------ Records for processing ------

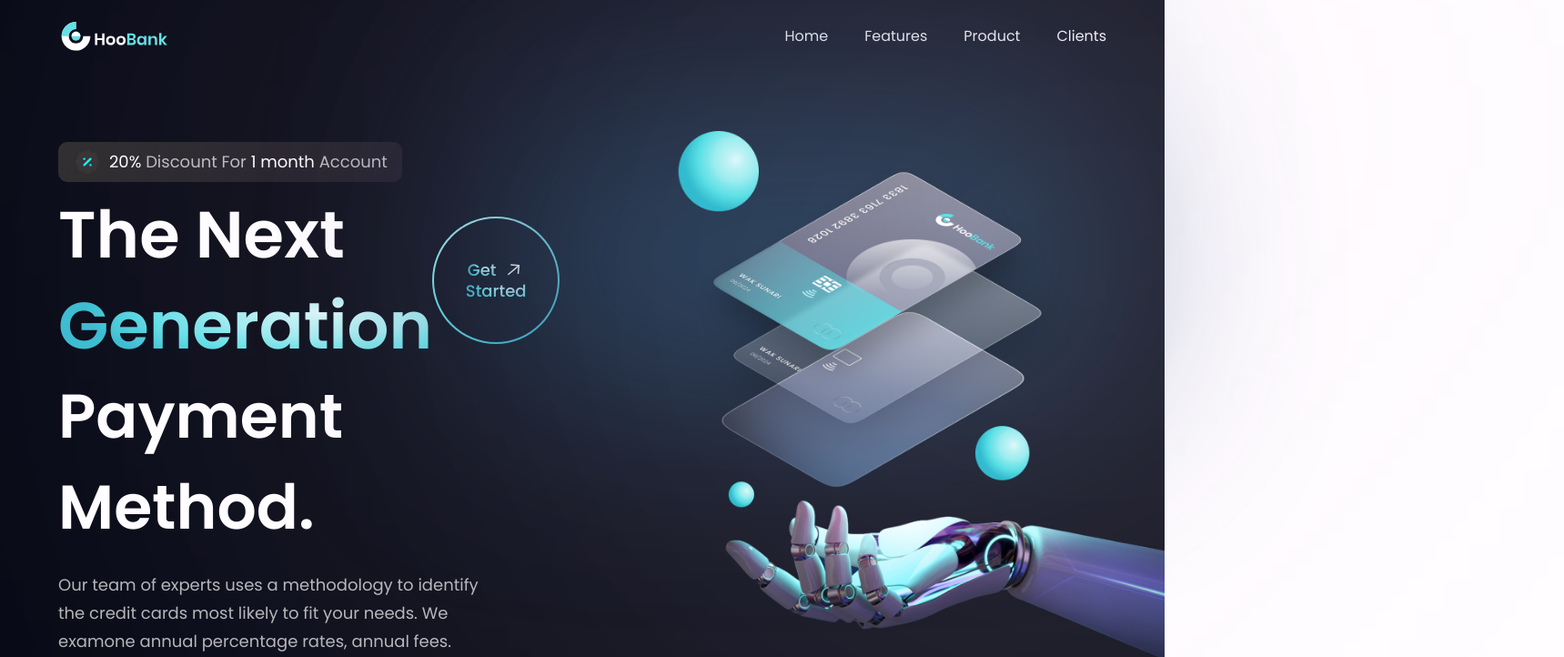
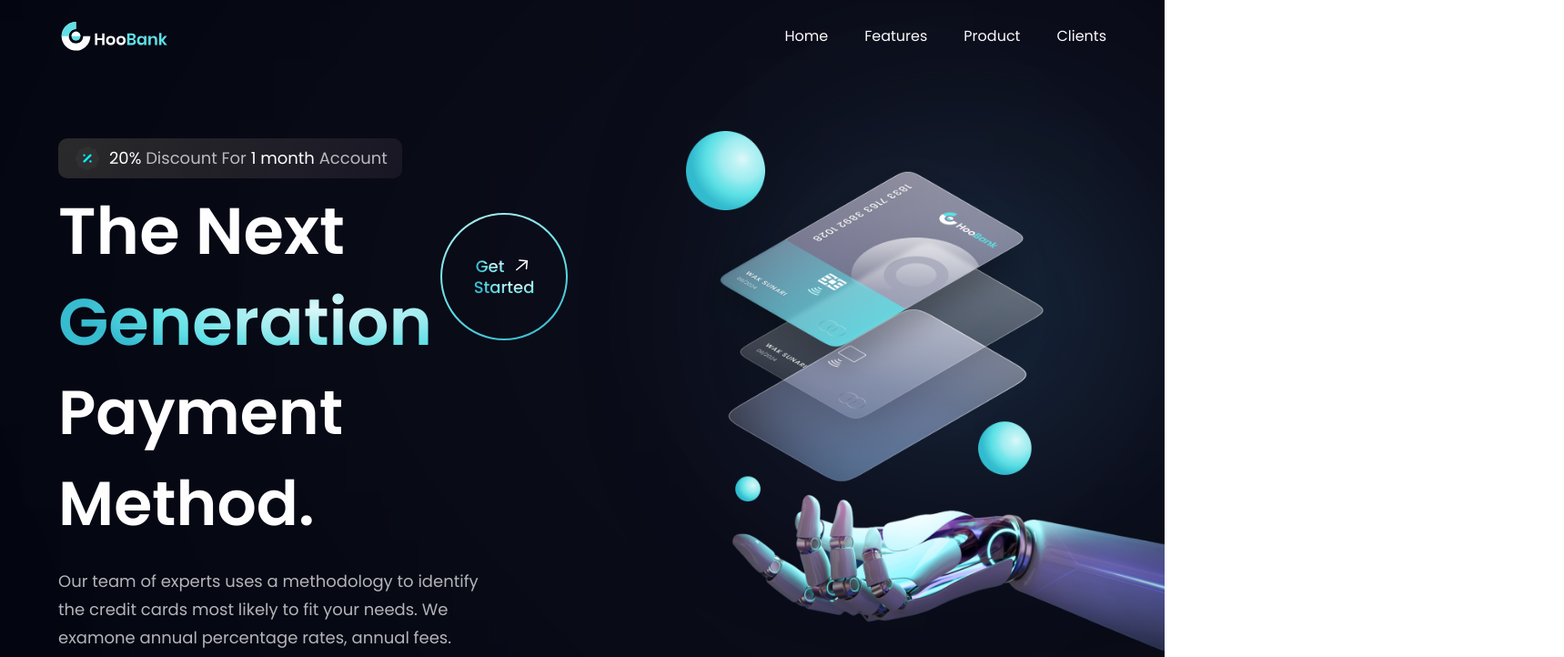
Before and after one commit to abdullahshah02/hoo-bank, a React (Vite) app: page / in a window 1280 px wide. Shown: the top 722 px of the page at 91% size, 1719 px wide, since content can reach past the window. Built offline with nearby package versions, Linux system fonts and the light colour scheme.

Commit message:
fixed typo

```diff
--- a/src/components/Hero.jsx
+++ b/src/components/Hero.jsx
@@ -35,7 +35,7 @@
         </p>
       </div>
 
-      <div cl assName={`flex-1 flex ${styles.flexCenter} md:my-0 my-10 relative`}>
+      <div className={`flex-1 flex ${styles.flexCenter} md:my-0 my-10 relative`}>
         <img src={robot} alt="billing" className='w-[100%] relative z-[5]' />
 
         <div className='absolute z-[0] w-[40%] h-[35%] top-0 pink__gradient' />
```
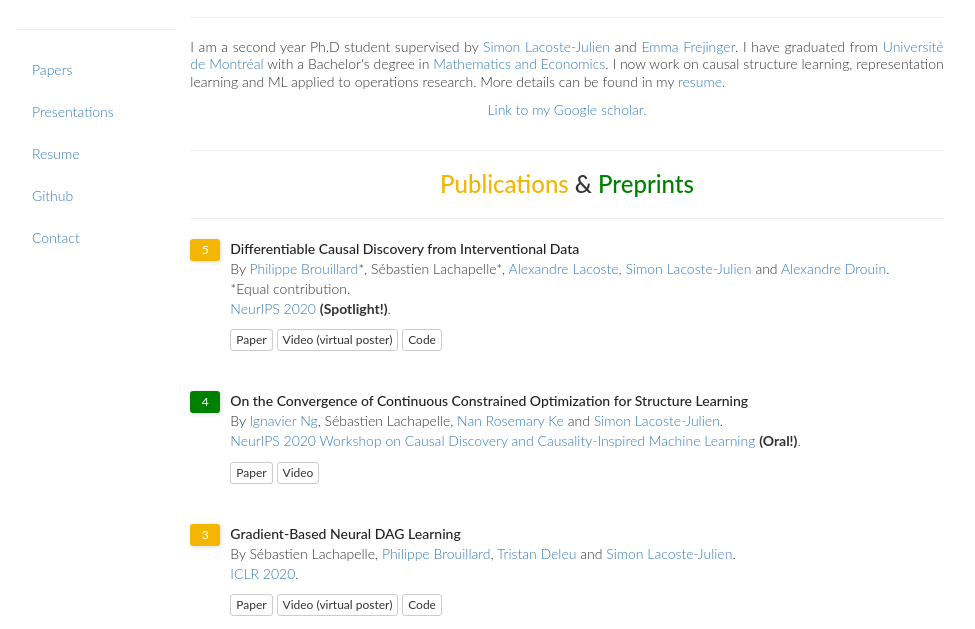
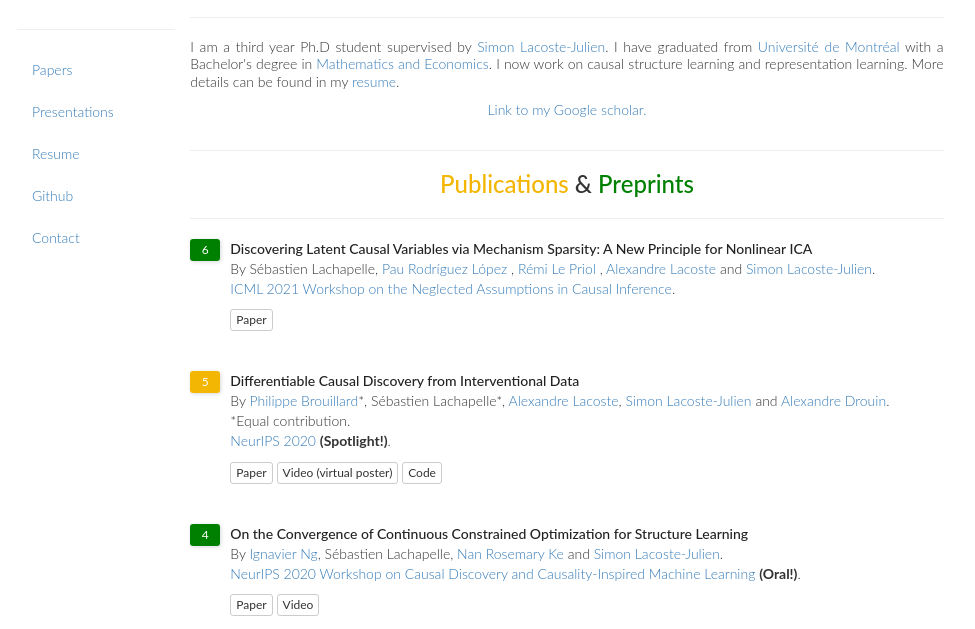
Before and after one commit to slachapelle/slachapelle.github.io, a plain HTML site: page index.html in a window 1280 px wide. Shown: the part 201-830 px from the top of the page, without its empty margins (73-1048 px from the left). Drawn offline with nearby package versions, Linux system fonts and the light colour scheme; a script that the page names is missing.

Commit message:
add discovering causal variables

```diff
--- a/index.html
+++ b/index.html
@@ -62,11 +62,10 @@
         <div class="col-xs-13 col-sm-8 col-md-8">
           <div class="row">
             <hr>
-            <p>I am a second year Ph.D student supervised by <a href="http://www.di.ens.fr/~slacoste/">Simon Lacoste-Julien</a>
-                and <a href="https://diro.umontreal.ca/repertoire-departement/professeurs/professeur/in/in15868/sg/Emma%20Frejinger/">Emma Frejinger</a>.
+            <p>I am a third year Ph.D student supervised by <a href="http://www.di.ens.fr/~slacoste/">Simon Lacoste-Julien</a>.
                 I have graduated from <a href="https://www.umontreal.ca/">Université de Montréal</a> with a Bachelor's
                 degree in <a href="https://admission.umontreal.ca/programmes/baccalaureat-en-mathematiques-et-economie/">Mathematics and Economics</a>.
-                I now work on causal structure learning, representation learning and ML applied to operations research.
+                I now work on causal structure learning and representation learning.
                 More details can be found in my <a href="./pdf/CV.pdf">resume</a>. <br>
              <p>
               <center>
@@ -79,6 +78,27 @@
           <hr class="bigHr">
           <center><h3><font color=#F3B602>Publications</font> & <font color=#008001>Preprints</font></h3></center>
             <hr>
+              <div class="research_list">
+                <ul>
+                  <li><table>
+                        <tr>
+                            <th class="tagcell">
+                                <div class="tag preprint">6</div>
+                            </th>
+                            <th class="content">
+                                <span class="title">Discovering Latent Causal Variables via Mechanism Sparsity: A New Principle for Nonlinear ICA</span> <br/>
+                               By Sébastien Lachapelle, <a href="https://prlz77.github.io/"> Pau Rodr&iacute;guez L&oacute;pez </a>, <a href="https://remilepriol.github.io/"> Rémi Le Priol </a>, <a href="https://www.linkedin.com/in/alexandre-lacoste-4032465/?originalSubdomain=ca">Alexandre Lacoste</a> and <a href="https://www.di.ens.fr/~slacoste/">Simon Lacoste-Julien</a>.<br>
+                                <a href="https://sites.google.com/view/naci2021/home">ICML 2021 Workshop on the Neglected Assumptions in Causal Inference</a>.
+                                <p>
+                               <div class="btn-group-xs">
+                               <a a href="https://arxiv.org/abs/2107.10098" class="btn btn-default">Paper</a>
+                                </div>
+                                </p>
+                            </th>
+                        </tr>
+                  </table></li>
+                </ul>
+              </div>
               <div class="research_list">
                 <ul>
                   <li><table>
```
Also changed, not shown: 1 other file.
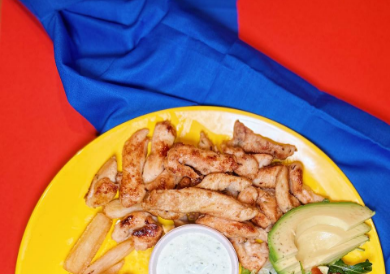
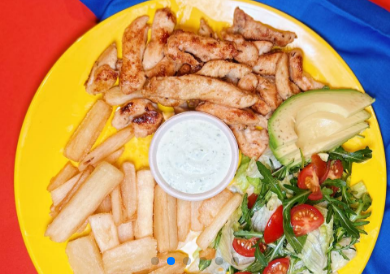
Before and after one commit to Hansi7899/mixtura, a plain HTML site: page index.html in a window 390 px wide. Shown: the part 83-357 px from the top of the page. Drawn offline with nearby package versions, Linux system fonts and the light colour scheme; a script that the page names is missing.

Commit message:
Update style.css

```diff
--- a/style.css
+++ b/style.css
@@ -1,4 +1,5 @@
 * {
+    width: auto;
     margin: 0px;
     padding: 0px;
     border: none;
@@ -9,6 +10,7 @@
 
 body {
     background: #001982;
+    width: auto;
     margin: 0;
     font-weight: 400;
     letter-spacing: 1px;
@@ -217,6 +219,38 @@ a {
     display: block;
 }
 
+/* Responsive adjustments for different screen sizes */
+@media screen and (max-width: 1200px) {
+    .swiper {
+        height: 45vh;
+        max-height: 450px;
+    }
+}
+
+@media screen and (max-width: 768px) {
+    .swiper {
+        height: 40vh;
+        min-height: 250px;
+        max-height: 350px;
+    }
+}
+
+@media screen and (max-width: 480px) {
+    .swiper {
+        height: 35vh;
+        min-height: 200px;
+        max-height: 280px;
+    }
+}
+
+@media screen and (max-width: 360px) {
+    .swiper {
+        height: 30vh;
+        min-height: 180px;
+        max-height: 250px;
+    }
+}
+
 .middle-title {
     color: #FFCE00;
     font-size: clamp(1.5em, 4vw, 2.5em);
```
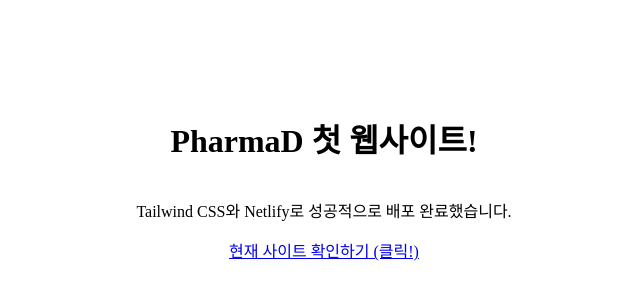
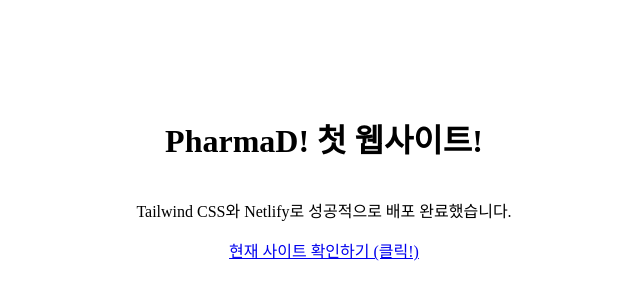
Before and after one commit to tooringsofficial-cloud/my-netlify-site, a Next.js app: page / in a window 1280 px wide. Shown: the part 230-530 px from the top of the page, without its empty margins (316-956 px from the left). Built offline with nearby package versions, Linux system fonts and the light colour scheme.

Commit message:
Force Update

```diff
--- a/app/page.tsx
+++ b/app/page.tsx
@@ -4,7 +4,7 @@
   return (
     // Tailwind CSS 클래스를 사용하여 배경을 밝게, 텍스트를 검게 설정했습니다.
     <main className="bg-white p-8 min-h-screen flex flex-col items-center justify-center text-center">
-      <h1 className="text-4xl font-extrabold text-blue-700">PharmaD 첫 웹사이트!</h1>
+      <h1 className="text-4xl font-extrabold text-blue-700">PharmaD! 첫 웹사이트!</h1>
       <p className="mt-4 text-xl text-gray-600">
         Tailwind CSS와 Netlify로 성공적으로 배포 완료했습니다.
       </p>
```
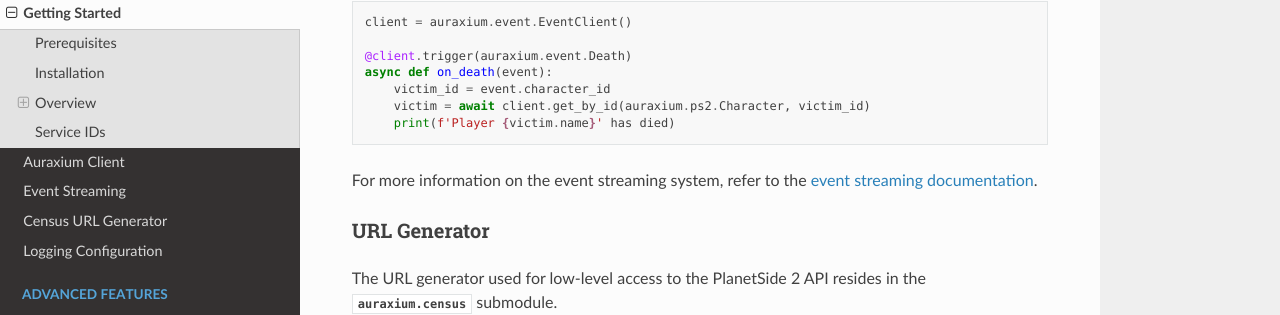
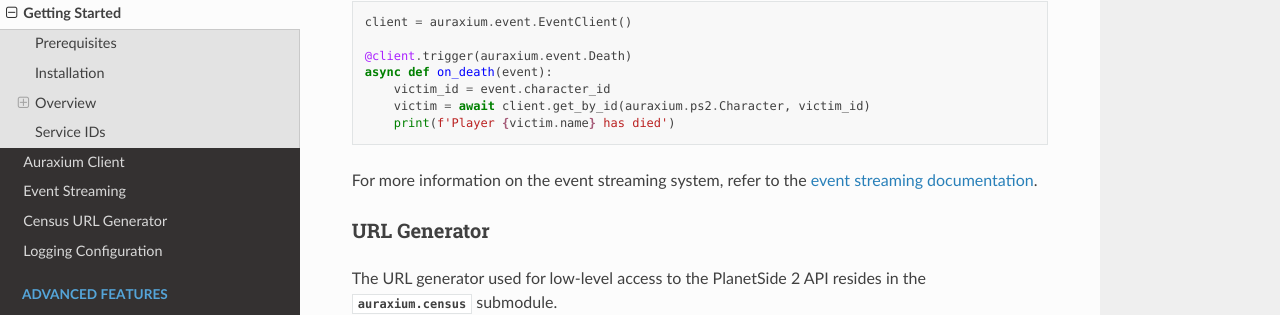
Before and after one commit to leonhard-s/auraxium, a Sphinx documentation site: the page built from docs/usage/basic/getting-started.rst, in a window 1280 px wide and 900 px high, scrolled down 1887 px. Shown: the part 144-459 px from the top of the window. Built offline with Sphinx 7.4.7 and the Read the Docs theme 2.0.0, drawn with Linux system fonts in a browser that asks for light colours.

```diff
--- a/docs/usage/basic/getting-started.rst
+++ b/docs/usage/basic/getting-started.rst
@@ -81,7 +81,7 @@ The :class:`auraxium.event.EventClient` subclass adds a trigger-action system al
    async def on_death(event):
        victim_id = event.character_id
        victim = await client.get_by_id(auraxium.ps2.Character, victim_id)
-       print(f'Player {victim.name}' has died)
+       print(f'Player {victim.name} has died')
 
 For more information on the event streaming system, refer to the :doc:`event streaming documentation <event>`.
 
```
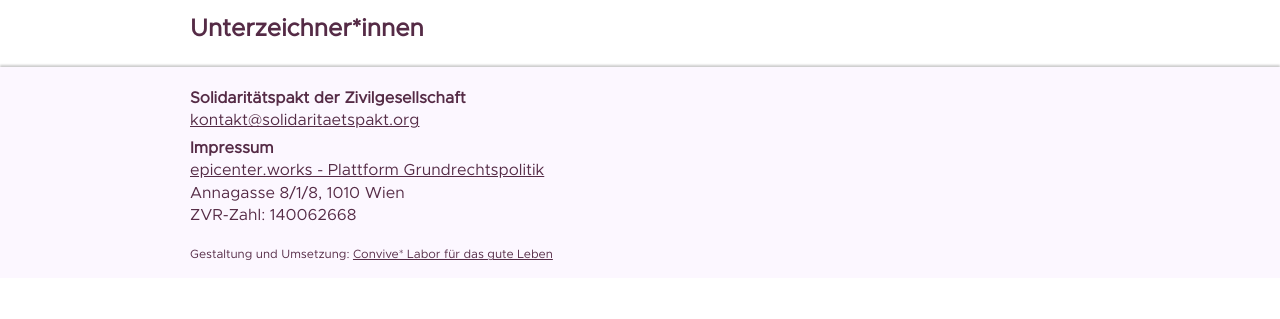
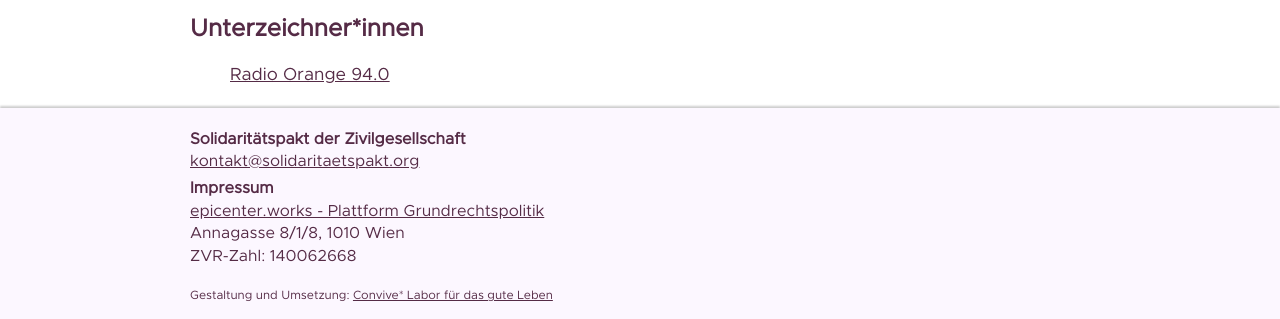
Before and after one commit to convive-lab/solidaritaetspakt, a plain HTML site: page index.html in a window 1280 px wide. Shown: the part 1948-2267 px from the top of the page. Before the commit the page ends 2226 px from the top, so only its background shows below. Drawn offline with nearby package versions, Linux system fonts and the light colour scheme.

Commit message:
Eintragung Radio Orange

```diff
--- a/index.html
+++ b/index.html
@@ -112,7 +112,7 @@
       <section id="unterzeichnerinnen">
         <h1>Unterzeichner*innen</h1>
         <ul>
-
+        <li><a target="_blank" href="http://o94.at/">Radio Orange 94.0</a></li>
         </ul>
       </section>
 
```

------

# What you should do
Filter the data above by the word "height" and copy every line that matches.

# Written response
+        height: 45vh;
+        max-height: 450px;
+        height: 40vh;
+        min-height: 250px;
+        max-height: 350px;
+        height: 35vh;
+        min-height: 200px;
+        max-height: 280px;
+        height: 30vh;
+        min-height: 180px;
+        max-height: 250px;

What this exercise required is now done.